Stairs: I added a worksheet to support this Desmos-powered applet about slope and linear functions. (Unfortunately, the applet doesn’t seem to work on Chrome on a PC. I’ll try to fix it, but until I do, try a different browser.)
Staircases: I made minor tweaks to this worksheet, which is a great activity about adding up strings of consecutive numbers. It works at all levels from 4th grade, to high school, to math teacher!
Name That Function! This is a popular GeoGebra applet where you’re supposed to guess the function by watching an animated function diagram. I added links to worksheet versions of it, which can be used instead or in addition to the applet.
Summer Workshops: This is the page about my 2019 summer workshop: Visual Algebra (grades 6-9), in two locations: June in Silicon Valley, August near Boston. I added a link to the participants’ website. I also added mentions of continuing education / graduate school units, the 75% scholarship for public school teachers, and the free and discounted manipulatives from Didax and Nasco.
Symmetric Polygons: I corrected a mathematical error and expanded the teachers’ notes in this activity for grades 8-10. Co-authored with Lew Douglas.
Seems Isosceles!: I added some interactive GeoGebra images to this “teachers’ mathematics” exploration.
Geometry Labs: minor tweaks.
For a Tool-Rich Pedagogy: This page consists of an argument for the use of manipulative, technological, and paper-pencil tools in math education, followed by a long (but probably incomplete) list of links to related pages on my site. I added a link to my popular page about pattern block dodecagons.
Pythagorean Theorem home page: I added an image.
Geoboard home page: I added “Connect the Dots” — lattice puzzles and problems for teachers, which can also be used in math clubs and in the classroom. (We worked on those at Math Teachers’ Circles.)
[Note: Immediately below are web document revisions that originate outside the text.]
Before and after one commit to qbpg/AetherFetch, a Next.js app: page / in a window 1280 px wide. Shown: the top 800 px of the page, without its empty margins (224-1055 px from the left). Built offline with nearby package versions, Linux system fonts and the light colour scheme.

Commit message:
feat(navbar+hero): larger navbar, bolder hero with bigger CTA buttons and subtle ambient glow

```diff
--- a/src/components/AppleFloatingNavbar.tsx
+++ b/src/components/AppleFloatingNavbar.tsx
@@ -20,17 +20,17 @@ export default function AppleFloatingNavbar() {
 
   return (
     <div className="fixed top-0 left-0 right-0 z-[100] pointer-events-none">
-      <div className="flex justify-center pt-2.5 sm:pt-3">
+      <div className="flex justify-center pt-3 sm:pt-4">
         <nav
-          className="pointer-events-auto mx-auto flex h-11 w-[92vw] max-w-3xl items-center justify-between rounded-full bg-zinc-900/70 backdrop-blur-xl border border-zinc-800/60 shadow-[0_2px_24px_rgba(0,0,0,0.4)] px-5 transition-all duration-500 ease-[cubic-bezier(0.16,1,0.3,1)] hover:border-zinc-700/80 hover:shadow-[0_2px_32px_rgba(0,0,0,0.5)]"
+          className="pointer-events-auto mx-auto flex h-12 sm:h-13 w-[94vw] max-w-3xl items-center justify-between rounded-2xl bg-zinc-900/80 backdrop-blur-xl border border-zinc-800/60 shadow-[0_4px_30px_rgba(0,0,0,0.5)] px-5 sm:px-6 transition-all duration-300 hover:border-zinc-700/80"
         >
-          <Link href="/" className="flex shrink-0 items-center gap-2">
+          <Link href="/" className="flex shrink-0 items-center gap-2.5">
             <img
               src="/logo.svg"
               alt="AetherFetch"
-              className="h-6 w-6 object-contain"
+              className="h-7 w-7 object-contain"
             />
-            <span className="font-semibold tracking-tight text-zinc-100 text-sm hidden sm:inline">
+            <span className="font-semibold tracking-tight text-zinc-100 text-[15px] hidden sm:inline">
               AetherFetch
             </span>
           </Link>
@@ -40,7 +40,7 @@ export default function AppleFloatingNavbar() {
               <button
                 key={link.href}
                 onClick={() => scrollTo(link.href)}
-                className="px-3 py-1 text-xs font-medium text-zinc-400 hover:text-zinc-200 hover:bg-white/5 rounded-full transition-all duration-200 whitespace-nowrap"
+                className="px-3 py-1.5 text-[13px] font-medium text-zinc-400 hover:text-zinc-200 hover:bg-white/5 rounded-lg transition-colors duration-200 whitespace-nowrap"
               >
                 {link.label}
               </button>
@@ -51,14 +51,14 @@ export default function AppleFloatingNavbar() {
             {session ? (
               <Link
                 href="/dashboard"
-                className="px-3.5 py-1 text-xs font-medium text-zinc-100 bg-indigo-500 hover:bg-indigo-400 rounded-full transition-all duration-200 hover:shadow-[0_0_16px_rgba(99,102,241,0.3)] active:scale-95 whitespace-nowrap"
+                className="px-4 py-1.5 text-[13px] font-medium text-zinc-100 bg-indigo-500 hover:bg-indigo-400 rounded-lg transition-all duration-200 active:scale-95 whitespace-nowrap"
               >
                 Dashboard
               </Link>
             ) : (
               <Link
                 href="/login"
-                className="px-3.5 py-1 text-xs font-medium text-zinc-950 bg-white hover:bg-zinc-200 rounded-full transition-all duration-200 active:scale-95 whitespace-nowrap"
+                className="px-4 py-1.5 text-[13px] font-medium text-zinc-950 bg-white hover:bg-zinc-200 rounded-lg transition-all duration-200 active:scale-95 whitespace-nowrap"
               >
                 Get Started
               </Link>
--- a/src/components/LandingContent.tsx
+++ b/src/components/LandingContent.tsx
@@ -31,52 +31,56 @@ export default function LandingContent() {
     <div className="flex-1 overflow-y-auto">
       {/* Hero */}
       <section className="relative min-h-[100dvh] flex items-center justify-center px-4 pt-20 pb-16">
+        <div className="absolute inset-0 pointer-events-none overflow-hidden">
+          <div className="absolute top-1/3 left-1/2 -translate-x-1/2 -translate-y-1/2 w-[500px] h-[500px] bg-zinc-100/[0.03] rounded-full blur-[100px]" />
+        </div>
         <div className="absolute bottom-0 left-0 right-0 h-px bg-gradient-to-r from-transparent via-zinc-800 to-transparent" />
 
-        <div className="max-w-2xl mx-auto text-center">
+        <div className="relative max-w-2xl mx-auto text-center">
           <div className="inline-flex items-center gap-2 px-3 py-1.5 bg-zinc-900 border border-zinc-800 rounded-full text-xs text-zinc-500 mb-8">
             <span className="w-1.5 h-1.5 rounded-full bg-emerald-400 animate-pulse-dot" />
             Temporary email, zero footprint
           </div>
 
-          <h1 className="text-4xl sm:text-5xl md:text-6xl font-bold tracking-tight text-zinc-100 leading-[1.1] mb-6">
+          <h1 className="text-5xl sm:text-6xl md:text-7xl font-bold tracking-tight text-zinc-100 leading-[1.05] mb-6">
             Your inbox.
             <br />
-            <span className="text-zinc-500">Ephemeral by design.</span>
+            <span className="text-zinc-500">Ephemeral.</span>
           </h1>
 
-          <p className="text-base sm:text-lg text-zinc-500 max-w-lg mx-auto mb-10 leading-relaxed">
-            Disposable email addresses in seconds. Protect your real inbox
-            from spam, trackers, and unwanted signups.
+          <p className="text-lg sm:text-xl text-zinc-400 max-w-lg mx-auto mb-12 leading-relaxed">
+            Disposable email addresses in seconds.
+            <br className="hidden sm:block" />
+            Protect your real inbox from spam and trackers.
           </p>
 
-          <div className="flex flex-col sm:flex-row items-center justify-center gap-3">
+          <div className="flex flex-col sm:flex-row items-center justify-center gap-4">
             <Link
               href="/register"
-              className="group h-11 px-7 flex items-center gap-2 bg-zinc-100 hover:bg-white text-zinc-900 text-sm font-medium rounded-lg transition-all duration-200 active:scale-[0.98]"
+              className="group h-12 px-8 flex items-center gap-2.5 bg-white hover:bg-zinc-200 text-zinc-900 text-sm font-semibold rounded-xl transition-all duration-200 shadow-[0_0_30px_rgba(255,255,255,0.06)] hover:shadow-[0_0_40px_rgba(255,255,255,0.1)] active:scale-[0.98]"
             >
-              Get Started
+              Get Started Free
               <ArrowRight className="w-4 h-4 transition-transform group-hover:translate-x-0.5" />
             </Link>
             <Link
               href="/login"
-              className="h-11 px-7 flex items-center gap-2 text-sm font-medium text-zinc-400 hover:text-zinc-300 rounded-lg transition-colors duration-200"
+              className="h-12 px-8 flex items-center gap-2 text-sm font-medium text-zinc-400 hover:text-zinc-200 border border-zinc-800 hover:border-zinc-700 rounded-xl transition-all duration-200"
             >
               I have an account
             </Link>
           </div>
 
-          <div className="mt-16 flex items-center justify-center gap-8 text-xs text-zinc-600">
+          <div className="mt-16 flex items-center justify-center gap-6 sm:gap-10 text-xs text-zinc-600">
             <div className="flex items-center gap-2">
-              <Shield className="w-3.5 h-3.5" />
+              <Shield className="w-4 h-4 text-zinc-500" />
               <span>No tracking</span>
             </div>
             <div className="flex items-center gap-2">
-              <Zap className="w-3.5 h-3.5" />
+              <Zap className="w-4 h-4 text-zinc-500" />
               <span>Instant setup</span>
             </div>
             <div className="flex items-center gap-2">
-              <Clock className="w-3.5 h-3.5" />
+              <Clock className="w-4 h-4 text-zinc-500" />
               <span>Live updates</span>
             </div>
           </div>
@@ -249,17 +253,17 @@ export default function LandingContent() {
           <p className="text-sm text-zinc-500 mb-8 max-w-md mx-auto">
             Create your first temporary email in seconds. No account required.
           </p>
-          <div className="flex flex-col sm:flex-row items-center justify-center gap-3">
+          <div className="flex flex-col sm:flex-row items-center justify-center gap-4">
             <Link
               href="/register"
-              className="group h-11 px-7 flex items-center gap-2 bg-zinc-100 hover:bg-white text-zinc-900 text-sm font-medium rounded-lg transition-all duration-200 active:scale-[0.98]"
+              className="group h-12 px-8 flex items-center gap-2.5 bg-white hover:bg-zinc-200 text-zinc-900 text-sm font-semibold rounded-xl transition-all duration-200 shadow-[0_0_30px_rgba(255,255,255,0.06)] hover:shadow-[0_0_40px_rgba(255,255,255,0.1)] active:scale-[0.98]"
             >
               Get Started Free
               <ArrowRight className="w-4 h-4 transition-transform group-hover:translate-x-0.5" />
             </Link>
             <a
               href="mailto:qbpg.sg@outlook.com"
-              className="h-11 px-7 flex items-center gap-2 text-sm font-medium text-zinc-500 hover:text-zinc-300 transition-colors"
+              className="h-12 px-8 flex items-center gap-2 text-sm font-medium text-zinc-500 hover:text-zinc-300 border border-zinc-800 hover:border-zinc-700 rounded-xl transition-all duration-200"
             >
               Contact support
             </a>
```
Summer Workshops: I set up that page to announce my 2019 summer workshop: Visual Algebra (grades 6-9), in two locations: June in Silicon Valley, August near Boston.
Soccer Angles: I added interactive GeoGebra applets to this page, which is an extension of the low-tech Lab with the same name in Geometry Labs.
Spirograph Simulation: For some reason, while the online applet worked, the GeoGebra file I included did not open when downloaded. I got some help on Twitter, and posted a corrected version.
Math Ed Consulting: minor tweaks.
Electronic Graphing: minor tweaks.
Pattern Blocks: I added a link to Jen Silverman’s GeoGebra pattern blocks applet.
I created a conic sections home page. (Links to the geometry of the parabola and ellipse, 2D and 3D, and more.)